The RCN’s April 2016 publication, ‘The nursing role in integrated care models, Reflecting on the United States’ experience’ underscores their position that there are lessons to be learned, especially from the way that healthcare is managed in the United States. While acknowledging that the “US and UK health care systems have different funding and incentive structures, cultures and infrastructures in place”, the publication highlights that “safe, high quality and patient-centred care that delivers value for money” is possible by acknowledging and making use of the crucial role that nurses play. The key features that emerge from the exploration of 3 successful American healthcare models, says the RCN, are “leadership, strengthening communication, shared governance and co-ordination roles.” Of critical importance for the RCN in the exploration of US models, is the successful lobbying efforts by nurses in California who were able to secure a 5:1 nurse staffing ratio mandated by government policy in 1999. “There nursing unions campaign in the workplace and on the streets,” writes the RCN, “hold rallies to mobilise the public and take strike action against the government. They have better pay and conditions, and mandatory staffing levels. In the UK, nursing unions fail to act, our working conditions deteriorate, our patients suffer and our profession is in crisis.” In short, nurses in places like the US and Australia, do whatever it takes.

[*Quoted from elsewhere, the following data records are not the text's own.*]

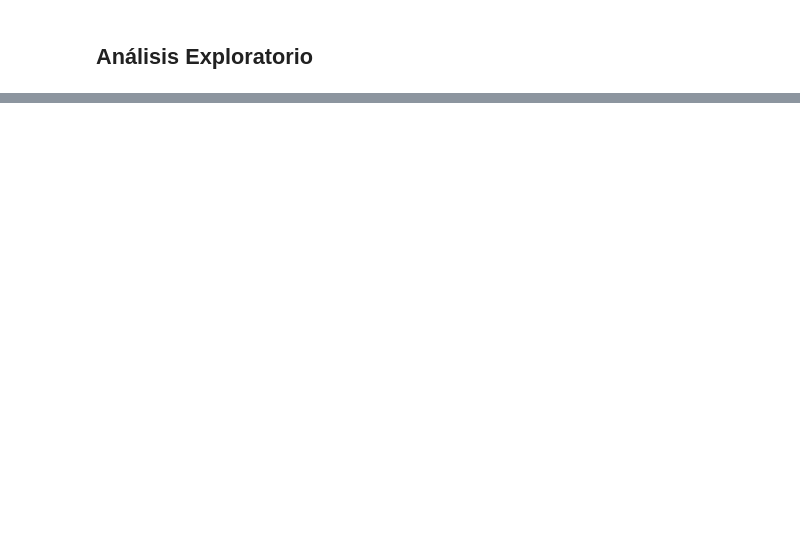
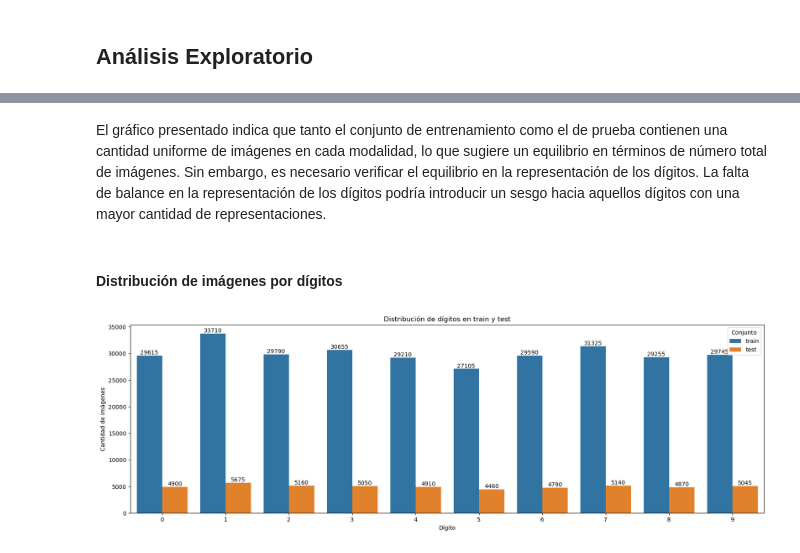
Before and after one commit to LeivaDiego/Lab4-DataScience, a Jupyter notebook: Lab4_CNN.ipynb, the cells around one changed output, grey strips where cells are left out. Drawn from its saved outputs; the diff is of its cells as text; code cells hidden in the pictures; blank space fills up the shorter version.

```diff
--- a/Lab4_CNN.ipynb
+++ b/Lab4_CNN.ipynb
@@ -194,0 +187,21 @@ plot_sample_images(train_df, modalities=['m0', 'm1', 'm2', 'm3', 'm4'], digits=r
+# %% [markdown]
+El gráfico presentado indica que tanto el conjunto de entrenamiento como el de prueba contienen una cantidad uniforme de imágenes en cada modalidad, lo que sugiere un equilibrio en términos de número total de imágenes. Sin embargo, es necesario verificar el equilibrio en la representación de los dígitos. La falta de balance en la representación de los dígitos podría introducir un sesgo hacia aquellos dígitos con una mayor cantidad de representaciones.
+# %% [markdown]
+#### Distribución de imágenes por dígitos
+# %%
+# Graficar la distribución de dígitos en general en train y test
+plt.figure(figsize=(20, 6))
+ax = sns.countplot(data=df_counts, x='digit', hue='mode')
+
+# Etiquetas en las barras con la cantidad de imágenes
+for container in ax.containers:
+    ax.bar_label(container)
+
+# Configuración de la gráfica
+plt.title('Distribución de dígitos en train y test')
+plt.legend(title='Conjunto', loc='upper right')
+plt.xlabel('Dígito')
+plt.ylabel('Cantidad de imágenes')
+plt.show()
+# %% [output]
+[figure, added]
```
Also changed, not shown: parts of 26 cells of this notebook.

Education empowers high value care
The nurse as an educator is especially important when it comes to the development and management of high value care. The ability to provide true value, as espoused by Jain, and to prevent the escalation of patient conditions is directly connected to effective health promotion interventions by nurses that address “low health literacy” and empower patients towards self-care and the confidence to manage long-term chronic conditions. The development of the relationship between the public and health services does not end there and especially when it comes to safe staffing levels and mobilising public support, nurses will need to educate the public on the importance of the role they play. This includes says the ICN, “drawing on their professional legacy as patient advocates” who help to reduce violence against women and children and who in their close interaction with health service users in various settings have a good understanding of health needs and how different factors in the environment impact the health of patients and their families. For instance, says the ICN nurses could work “outside of the health sector to share their insights on the design of homes and community environments that help maintain independence and avoid risks that result in trauma.”

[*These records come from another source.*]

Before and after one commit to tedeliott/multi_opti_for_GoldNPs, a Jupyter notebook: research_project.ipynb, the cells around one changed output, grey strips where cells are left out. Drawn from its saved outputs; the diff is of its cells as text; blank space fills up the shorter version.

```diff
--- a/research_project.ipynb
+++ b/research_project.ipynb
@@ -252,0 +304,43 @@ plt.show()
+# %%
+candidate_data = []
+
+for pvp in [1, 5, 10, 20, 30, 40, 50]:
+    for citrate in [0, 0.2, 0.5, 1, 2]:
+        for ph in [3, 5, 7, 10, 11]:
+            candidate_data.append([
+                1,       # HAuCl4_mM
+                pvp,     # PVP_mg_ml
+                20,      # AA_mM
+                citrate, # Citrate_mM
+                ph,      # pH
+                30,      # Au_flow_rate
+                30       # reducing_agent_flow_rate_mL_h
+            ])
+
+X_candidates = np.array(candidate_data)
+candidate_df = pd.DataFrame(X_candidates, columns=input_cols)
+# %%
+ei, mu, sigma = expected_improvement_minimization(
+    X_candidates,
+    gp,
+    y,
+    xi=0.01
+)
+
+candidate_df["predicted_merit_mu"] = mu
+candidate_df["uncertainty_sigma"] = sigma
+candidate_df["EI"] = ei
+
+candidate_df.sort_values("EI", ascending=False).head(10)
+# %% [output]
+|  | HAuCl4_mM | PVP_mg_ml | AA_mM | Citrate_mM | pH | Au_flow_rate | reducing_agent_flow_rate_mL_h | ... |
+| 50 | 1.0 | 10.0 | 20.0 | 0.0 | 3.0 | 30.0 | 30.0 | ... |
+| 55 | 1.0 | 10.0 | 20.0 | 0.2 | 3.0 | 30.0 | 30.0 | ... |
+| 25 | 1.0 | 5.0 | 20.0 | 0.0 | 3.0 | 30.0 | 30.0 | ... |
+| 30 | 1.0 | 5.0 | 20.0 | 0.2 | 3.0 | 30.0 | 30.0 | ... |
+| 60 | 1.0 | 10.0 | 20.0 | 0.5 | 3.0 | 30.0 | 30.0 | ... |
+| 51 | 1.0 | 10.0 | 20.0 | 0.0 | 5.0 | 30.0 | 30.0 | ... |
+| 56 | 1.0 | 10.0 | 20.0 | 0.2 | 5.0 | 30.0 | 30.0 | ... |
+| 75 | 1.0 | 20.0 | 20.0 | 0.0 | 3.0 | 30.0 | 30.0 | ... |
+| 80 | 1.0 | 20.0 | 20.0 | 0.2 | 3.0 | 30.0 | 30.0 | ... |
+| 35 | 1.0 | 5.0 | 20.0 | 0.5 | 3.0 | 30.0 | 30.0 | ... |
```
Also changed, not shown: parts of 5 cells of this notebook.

Continuing to prioritise the development of their own skills and knowledge is also important if nurses are to lead the efforts to create a value-based NHS. Nurses will need to develop competencies in “healthcare financing, budgeting, resource allocation and strategic planning”, says the ICN, and “be adequately prepared to help shape policy, work effectively in interdisciplinary teams, plan and manage health services, involve communities and key stakeholders in healthcare planning and delivery and lobby for increased resource flow to health systems.” Even if successful at lobbying for mandated safe staffing levels, writes one US- based medical-surgical staff nurse, Pamela Tevington, in ‘Mandatory Nurse-Patient Ratios’, “much more work [will be needed] by the nursing profession for its successful implementation.” Most importantly, nurses will need to obtain the “political knowledge and power employed by other powerful special interest groups to ensure their employers will be held accountable for obligations imposed on them by governmental laws.”